Nor can I say anything at all against it,
for in truth I am dead to the world.
I am dead to the hurly-burly of the world
and repose in a place of quietness!
I live alone in my heaven,
in my loving, in my song."

1. Nick Cave
2. Jim Morrison
3. Nick Drake
4. Tom Waits
5. Other

Monday, September 6, 2010

Scents and Impressions

I walked down the stairs the other day 

and thought I smelled Jordan Almonds

which for some reason 

reminded me of my Mother. 

Driving down the street yesterday 

suddenly I smelled Licorice. 

Driving back again later

I smelled the Licorice again.

In the same place.

In Jo Nesbo's 

The Redeemer

the bad guy takes 

"a sip of the whiskey.

It tasted of hospital and ashes."

Through my closed apartment door

I thought I heard 

a Gamelan Orchestra.

It's really not surprising when you think about it.

 It was 

Ivan Morevac 



Cloches a travers les feuilles.

Monday, August 30, 2010

A Last Hurrah

Welcome back Dear Readers,

Dear Friends.

Here in the Washington D.C. area

I've noticed that a few leaves have begun to turn

that with the cooling overnight temperatures

the volume of my beloved,

mesmerizing cicadas

has diminished. 

It seems that Summer 

is coming to an end.

Could this be the perfect time

for one 

 Last Hurrah?

Many years ago,

when I was a student in Copenhagen,

I studied

Danish Art History.

It was there that I learned about 

the artists' haven 


Here's how the Art Directory described 
The Skagen School.

Skagen Painters

"Skagen is the name of a small fishing village in Denmark. Toward the end of the 19th century, several artists, the Skagen painters, made up a group of "plein air" painters who observed nature realistically, based on the model of the Barbizon school. Thematically, the artists adapted to the local occurrences of Skagen, which were also very well suited to outdoor painting. At Skagen, the North Sea meets the Baltic, so the Skagen painters worked accordingly with the play of the waves, which break against each other there, as well as with the light reflections on the water. In the same way, they observed the people at work or children playing on the beach. In particular, the bright Nordic light fascinated the painters and constitutes the particular charm of their paintings. As later Impressionists, they colored their shadows, and they also implemented complementary contrasts in order to intensify the luminosity of the colors.
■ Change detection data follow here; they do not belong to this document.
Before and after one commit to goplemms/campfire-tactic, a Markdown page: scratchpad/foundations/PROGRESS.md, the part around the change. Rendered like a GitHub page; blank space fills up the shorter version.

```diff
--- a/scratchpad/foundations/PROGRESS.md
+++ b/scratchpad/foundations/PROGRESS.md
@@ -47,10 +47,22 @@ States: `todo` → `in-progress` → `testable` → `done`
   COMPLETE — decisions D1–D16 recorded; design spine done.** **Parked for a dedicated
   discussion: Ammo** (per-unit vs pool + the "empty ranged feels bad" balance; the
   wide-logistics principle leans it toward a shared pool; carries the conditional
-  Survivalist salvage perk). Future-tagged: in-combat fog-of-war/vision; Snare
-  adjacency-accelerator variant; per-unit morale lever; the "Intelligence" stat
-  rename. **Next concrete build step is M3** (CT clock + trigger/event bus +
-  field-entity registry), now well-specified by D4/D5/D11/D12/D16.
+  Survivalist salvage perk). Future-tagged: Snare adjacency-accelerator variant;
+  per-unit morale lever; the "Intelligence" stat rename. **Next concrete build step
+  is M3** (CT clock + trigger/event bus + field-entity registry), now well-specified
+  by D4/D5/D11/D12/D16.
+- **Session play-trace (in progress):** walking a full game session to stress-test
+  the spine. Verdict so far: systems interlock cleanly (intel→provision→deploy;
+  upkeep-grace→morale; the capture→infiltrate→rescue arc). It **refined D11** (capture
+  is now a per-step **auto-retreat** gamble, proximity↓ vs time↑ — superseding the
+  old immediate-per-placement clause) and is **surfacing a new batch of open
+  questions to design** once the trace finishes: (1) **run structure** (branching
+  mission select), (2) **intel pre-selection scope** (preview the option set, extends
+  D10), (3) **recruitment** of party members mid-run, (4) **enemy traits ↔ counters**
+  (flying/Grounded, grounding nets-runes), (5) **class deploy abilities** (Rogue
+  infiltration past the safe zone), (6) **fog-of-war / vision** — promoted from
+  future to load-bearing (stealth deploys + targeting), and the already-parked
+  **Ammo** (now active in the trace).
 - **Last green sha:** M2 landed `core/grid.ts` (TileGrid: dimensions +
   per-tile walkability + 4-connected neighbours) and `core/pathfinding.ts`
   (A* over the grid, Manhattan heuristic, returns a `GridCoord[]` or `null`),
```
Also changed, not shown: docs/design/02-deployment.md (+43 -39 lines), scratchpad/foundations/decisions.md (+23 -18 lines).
However, the Skagen painters did not only represent outdoor scenes in their work; interior settings are also permeated with light, which dominates these scenes as well.
The Skagen painters met regularly in a hotel that belonged to the father of one of the group members, Anna Ancher, in order to exchange ideas. Here they also established their own museum, the Skagen Museum.
The Skagen painters were: Michael and Anna Ancher, Viggo Johansen, P.S Krøyer, Marie Krøyer, Christian Krohg, Karl Locher, Karl Madsen, Lauritz Tuxen."

I've wanted to visit Skagen ever since I learned about it.

So this week is the time!

Drive around 300 miles from Copenhagen

and you can watch

The North Sea

crashing into

The Baltic.

The sunsets

are supposed to be spectacular

as well.

For this

Last Hurrah,

I'd stroll and bike the beaches.

I'd visit

The Skagen Museum.

I would bask in the surf & the fresh sea air.

I might even revel in the fruits of the sea.

How does dinner at

Skagen Fiskerestaurant


Cremant de Bourgogne Rose

Dune-Smoked Salmon
with horseradish cream and pickled shallots
accompanied by herb salad

Grilled Turbot
with flambeed Norwegian Lobster,
tomato concasse and new potatoes

Chocolate Fondant
with Blackcurrent Sorbet and Coulis

Piston Coffee

Just thinking about all of this,

I am intoxicated

by the sea air.

And I am hoping that you will

join me on


Last Hurrah.